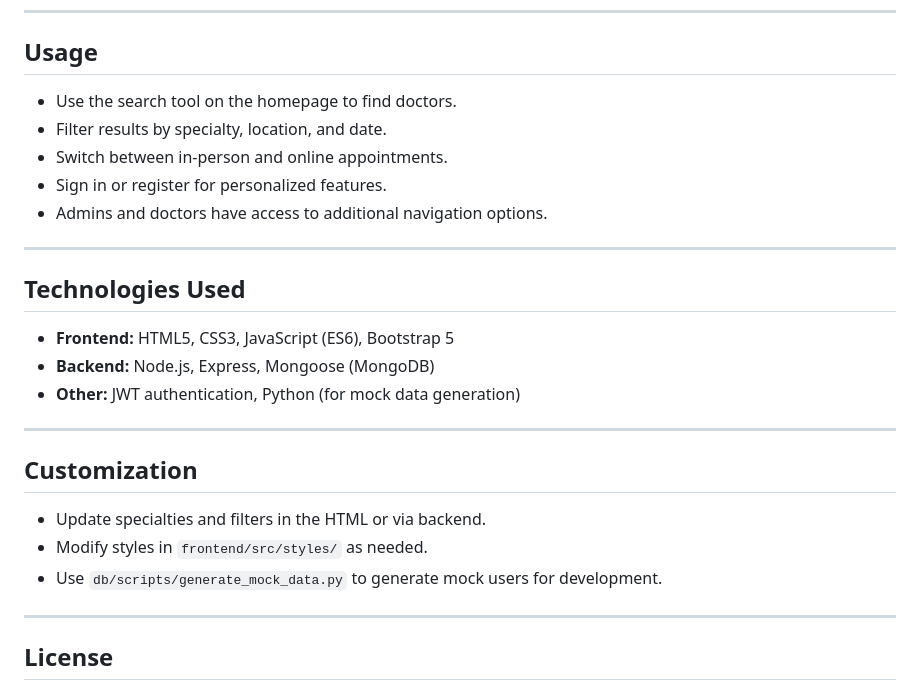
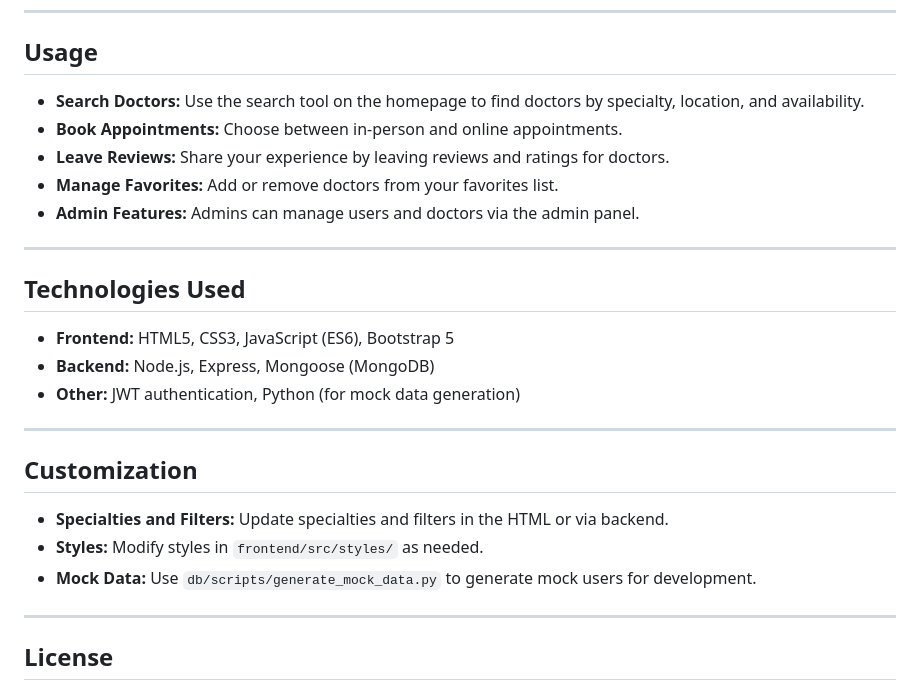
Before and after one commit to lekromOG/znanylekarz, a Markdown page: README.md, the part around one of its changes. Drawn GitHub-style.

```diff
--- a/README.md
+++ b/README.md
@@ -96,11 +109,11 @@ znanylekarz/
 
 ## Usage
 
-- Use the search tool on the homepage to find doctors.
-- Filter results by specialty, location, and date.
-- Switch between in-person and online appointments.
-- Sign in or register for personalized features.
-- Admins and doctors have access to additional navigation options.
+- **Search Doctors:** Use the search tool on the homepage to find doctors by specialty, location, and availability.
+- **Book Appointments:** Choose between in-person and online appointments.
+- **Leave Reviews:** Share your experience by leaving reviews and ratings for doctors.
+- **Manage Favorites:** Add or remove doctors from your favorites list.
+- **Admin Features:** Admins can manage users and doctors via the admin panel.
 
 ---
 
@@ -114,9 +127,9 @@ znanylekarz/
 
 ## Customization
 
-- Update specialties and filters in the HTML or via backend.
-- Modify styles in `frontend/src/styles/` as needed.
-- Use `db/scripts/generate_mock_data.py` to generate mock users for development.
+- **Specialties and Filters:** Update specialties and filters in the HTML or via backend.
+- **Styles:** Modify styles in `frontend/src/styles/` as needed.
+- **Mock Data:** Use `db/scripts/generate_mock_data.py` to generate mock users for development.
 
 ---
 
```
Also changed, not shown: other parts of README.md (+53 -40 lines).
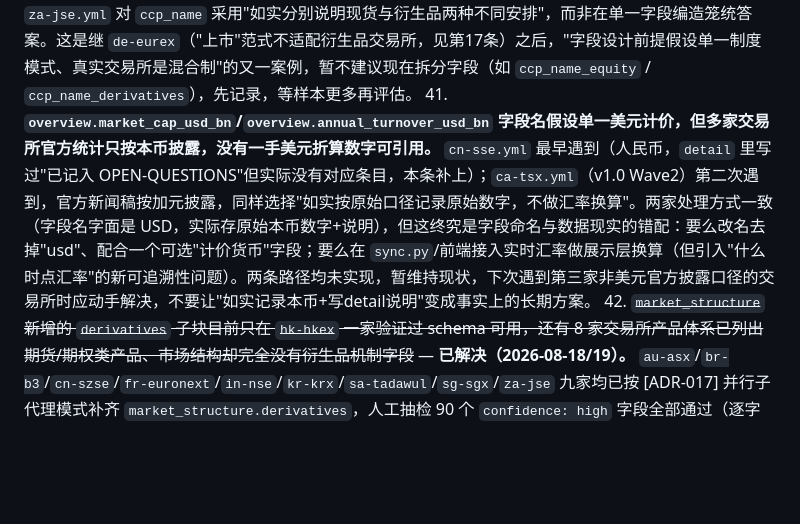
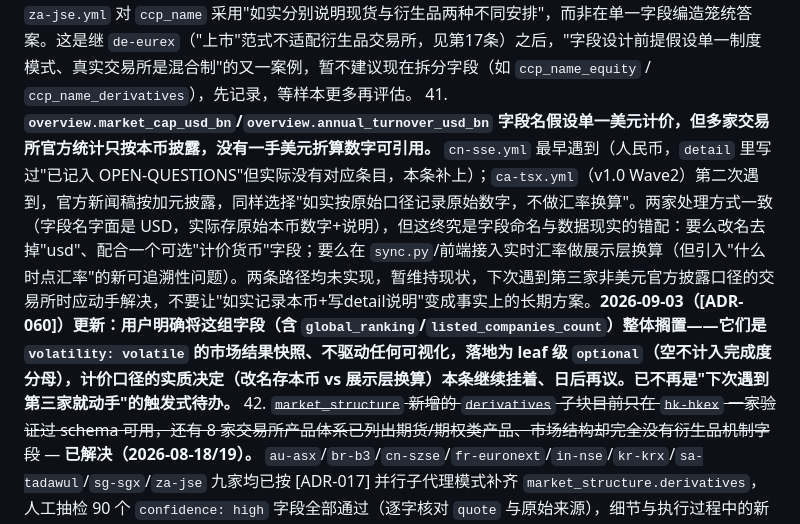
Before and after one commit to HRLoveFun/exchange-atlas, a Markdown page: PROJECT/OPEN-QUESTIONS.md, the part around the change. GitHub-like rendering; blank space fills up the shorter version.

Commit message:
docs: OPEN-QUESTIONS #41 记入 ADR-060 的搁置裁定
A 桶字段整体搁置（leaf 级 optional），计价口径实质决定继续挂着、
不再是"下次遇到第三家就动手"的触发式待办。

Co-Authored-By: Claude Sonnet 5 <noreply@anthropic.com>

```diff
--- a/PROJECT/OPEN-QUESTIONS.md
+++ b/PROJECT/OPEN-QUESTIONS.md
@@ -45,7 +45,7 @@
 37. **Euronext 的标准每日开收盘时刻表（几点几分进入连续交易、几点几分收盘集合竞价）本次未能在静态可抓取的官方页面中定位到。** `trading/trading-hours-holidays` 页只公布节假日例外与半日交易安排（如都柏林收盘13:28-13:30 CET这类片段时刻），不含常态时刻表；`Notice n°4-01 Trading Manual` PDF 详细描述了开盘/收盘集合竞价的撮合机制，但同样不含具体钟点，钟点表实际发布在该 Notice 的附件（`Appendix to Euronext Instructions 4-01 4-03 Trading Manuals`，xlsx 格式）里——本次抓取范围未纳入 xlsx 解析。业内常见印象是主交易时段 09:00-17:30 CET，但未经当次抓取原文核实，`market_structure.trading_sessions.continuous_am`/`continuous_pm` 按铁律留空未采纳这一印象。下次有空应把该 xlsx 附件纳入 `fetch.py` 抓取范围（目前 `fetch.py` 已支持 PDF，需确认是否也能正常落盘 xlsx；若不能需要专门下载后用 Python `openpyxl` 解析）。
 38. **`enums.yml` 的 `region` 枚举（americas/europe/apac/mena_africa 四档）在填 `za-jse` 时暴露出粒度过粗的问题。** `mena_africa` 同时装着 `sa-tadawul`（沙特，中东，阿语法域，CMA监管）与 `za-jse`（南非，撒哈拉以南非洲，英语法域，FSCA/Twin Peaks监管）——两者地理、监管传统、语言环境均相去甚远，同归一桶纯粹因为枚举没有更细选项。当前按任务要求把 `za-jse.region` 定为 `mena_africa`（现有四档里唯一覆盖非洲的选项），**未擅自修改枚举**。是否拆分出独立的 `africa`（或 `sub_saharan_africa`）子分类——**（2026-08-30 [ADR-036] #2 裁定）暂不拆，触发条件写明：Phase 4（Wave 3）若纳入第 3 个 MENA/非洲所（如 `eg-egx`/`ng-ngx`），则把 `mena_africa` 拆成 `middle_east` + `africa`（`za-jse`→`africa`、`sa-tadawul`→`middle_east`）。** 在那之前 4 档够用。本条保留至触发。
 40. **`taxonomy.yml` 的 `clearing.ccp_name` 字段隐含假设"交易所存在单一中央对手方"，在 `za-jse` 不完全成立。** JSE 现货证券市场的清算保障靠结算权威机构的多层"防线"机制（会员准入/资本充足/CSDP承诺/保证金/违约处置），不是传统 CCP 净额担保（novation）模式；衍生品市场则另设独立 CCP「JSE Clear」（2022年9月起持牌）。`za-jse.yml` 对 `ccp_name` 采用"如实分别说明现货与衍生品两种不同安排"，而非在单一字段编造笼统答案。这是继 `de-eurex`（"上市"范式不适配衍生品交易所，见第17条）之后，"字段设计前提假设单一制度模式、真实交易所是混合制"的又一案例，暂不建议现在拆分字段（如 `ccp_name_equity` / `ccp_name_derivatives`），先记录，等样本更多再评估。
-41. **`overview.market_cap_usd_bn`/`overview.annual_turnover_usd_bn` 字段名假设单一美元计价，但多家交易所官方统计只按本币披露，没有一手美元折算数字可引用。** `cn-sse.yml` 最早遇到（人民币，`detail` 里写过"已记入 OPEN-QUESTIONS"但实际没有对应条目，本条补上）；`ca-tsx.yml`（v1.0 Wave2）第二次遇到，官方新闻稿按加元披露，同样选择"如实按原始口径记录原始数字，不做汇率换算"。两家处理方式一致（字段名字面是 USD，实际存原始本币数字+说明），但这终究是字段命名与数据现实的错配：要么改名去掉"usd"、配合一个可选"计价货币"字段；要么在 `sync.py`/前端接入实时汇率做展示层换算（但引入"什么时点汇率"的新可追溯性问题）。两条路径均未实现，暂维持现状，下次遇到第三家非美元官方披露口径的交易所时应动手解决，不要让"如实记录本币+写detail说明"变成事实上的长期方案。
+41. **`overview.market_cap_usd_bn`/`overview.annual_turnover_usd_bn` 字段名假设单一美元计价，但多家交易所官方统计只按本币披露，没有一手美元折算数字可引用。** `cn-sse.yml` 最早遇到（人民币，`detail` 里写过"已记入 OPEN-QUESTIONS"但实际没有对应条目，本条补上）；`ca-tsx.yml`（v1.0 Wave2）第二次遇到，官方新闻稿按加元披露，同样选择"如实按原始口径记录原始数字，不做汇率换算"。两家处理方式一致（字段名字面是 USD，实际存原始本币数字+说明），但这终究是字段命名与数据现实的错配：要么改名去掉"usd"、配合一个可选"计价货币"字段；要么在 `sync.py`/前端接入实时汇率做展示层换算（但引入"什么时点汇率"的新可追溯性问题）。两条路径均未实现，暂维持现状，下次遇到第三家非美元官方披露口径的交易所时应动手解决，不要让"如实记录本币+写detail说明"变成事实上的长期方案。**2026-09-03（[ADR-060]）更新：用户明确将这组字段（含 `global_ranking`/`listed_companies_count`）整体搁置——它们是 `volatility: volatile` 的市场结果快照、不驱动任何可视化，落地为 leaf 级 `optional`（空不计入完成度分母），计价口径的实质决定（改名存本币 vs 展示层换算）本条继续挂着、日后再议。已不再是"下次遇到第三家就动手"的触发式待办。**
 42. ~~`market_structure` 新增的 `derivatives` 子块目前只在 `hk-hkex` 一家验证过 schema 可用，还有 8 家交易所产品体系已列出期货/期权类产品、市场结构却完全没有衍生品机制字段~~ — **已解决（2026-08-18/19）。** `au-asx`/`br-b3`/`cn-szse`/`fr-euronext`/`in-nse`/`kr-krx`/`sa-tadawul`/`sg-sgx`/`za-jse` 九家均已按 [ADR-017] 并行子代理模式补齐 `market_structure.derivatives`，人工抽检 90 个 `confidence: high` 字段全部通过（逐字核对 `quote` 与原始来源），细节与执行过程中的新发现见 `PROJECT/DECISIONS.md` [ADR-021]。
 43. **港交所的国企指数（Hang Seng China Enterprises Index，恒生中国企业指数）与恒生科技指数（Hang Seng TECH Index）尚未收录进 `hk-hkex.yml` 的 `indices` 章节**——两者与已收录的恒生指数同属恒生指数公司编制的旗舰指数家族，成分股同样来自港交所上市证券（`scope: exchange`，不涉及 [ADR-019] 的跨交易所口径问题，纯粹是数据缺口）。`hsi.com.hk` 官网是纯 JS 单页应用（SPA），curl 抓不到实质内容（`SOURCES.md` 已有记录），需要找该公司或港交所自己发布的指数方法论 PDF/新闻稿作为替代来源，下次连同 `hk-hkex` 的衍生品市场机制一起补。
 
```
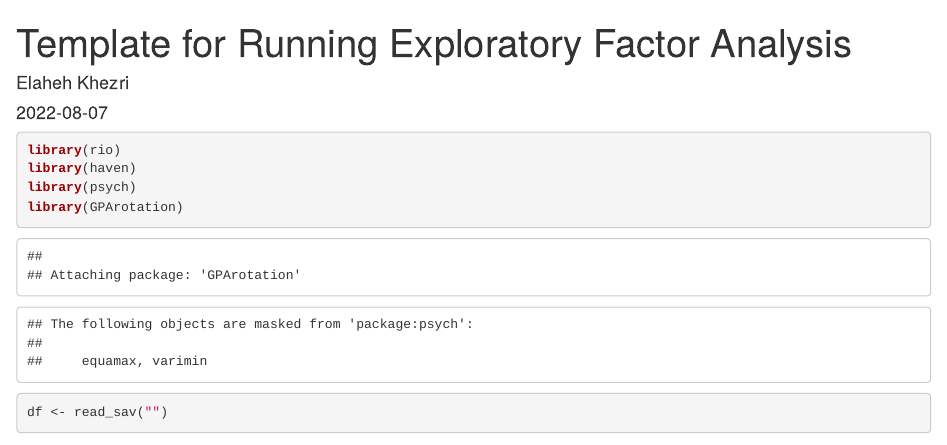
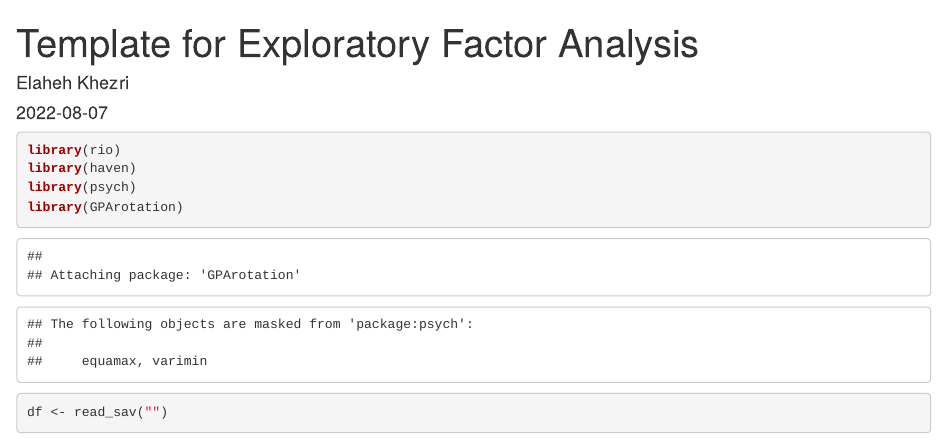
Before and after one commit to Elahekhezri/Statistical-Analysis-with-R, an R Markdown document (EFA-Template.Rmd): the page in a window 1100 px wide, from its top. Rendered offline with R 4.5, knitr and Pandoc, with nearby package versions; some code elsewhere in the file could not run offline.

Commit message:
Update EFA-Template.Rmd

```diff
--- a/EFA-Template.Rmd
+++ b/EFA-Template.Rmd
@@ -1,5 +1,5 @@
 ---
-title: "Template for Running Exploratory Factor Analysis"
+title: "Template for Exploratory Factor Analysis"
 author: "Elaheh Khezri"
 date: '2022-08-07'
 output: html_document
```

▶ THE TASK
Your answer must consist of every line from the listing that holds the string "如实按原始口径记录原始数字".

▶ EXERCISE ANSWER
-41. **`overview.market_cap_usd_bn`/`overview.annual_turnover_usd_bn` 字段名假设单一美元计价，但多家交易所官方统计只按本币披露，没有一手美元折算数字可引用。** `cn-sse.yml` 最早遇到（人民币，`detail` 里写过"已记入 OPEN-QUESTIONS"但实际没有对应条目，本条补上）；`ca-tsx.yml`（v1.0 Wave2）第二次遇到，官方新闻稿按加元披露，同样选择"如实按原始口径记录原始数字，不做汇率换算"。两家处理方式一致（字段名字面是 USD，实际存原始本币数字+说明），但这终究是字段命名与数据现实的错配：要么改名去掉"usd"、配合一个可选"计价货币"字段；要么在 `sync.py`/前端接入实时汇率做展示层换算（但引入"什么时点汇率"的新可追溯性问题）。两条路径均未实现，暂维持现状，下次遇到第三家非美元官方披露口径的交易所时应动手解决，不要让"如实记录本币+写detail说明"变成事实上的长期方案。
+41. **`overview.market_cap_usd_bn`/`overview.annual_turnover_usd_bn` 字段名假设单一美元计价，但多家交易所官方统计只按本币披露，没有一手美元折算数字可引用。** `cn-sse.yml` 最早遇到（人民币，`detail` 里写过"已记入 OPEN-QUESTIONS"但实际没有对应条目，本条补上）；`ca-tsx.yml`（v1.0 Wave2）第二次遇到，官方新闻稿按加元披露，同样选择"如实按原始口径记录原始数字，不做汇率换算"。两家处理方式一致（字段名字面是 USD，实际存原始本币数字+说明），但这终究是字段命名与数据现实的错配：要么改名去掉"usd"、配合一个可选"计价货币"字段；要么在 `sync.py`/前端接入实时汇率做展示层换算（但引入"什么时点汇率"的新可追溯性问题）。两条路径均未实现，暂维持现状，下次遇到第三家非美元官方披露口径的交易所时应动手解决，不要让"如实记录本币+写detail说明"变成事实上的长期方案。**2026-09-03（[ADR-060]）更新：用户明确将这组字段（含 `global_ranking`/`listed_companies_count`）整体搁置——它们是 `volatility: volatile` 的市场结果快照、不驱动任何可视化，落地为 leaf 级 `optional`（空不计入完成度分母），计价口径的实质决定（改名存本币 vs 展示层换算）本条继续挂着、日后再议。已不再是"下次遇到第三家就动手"的触发式待办。**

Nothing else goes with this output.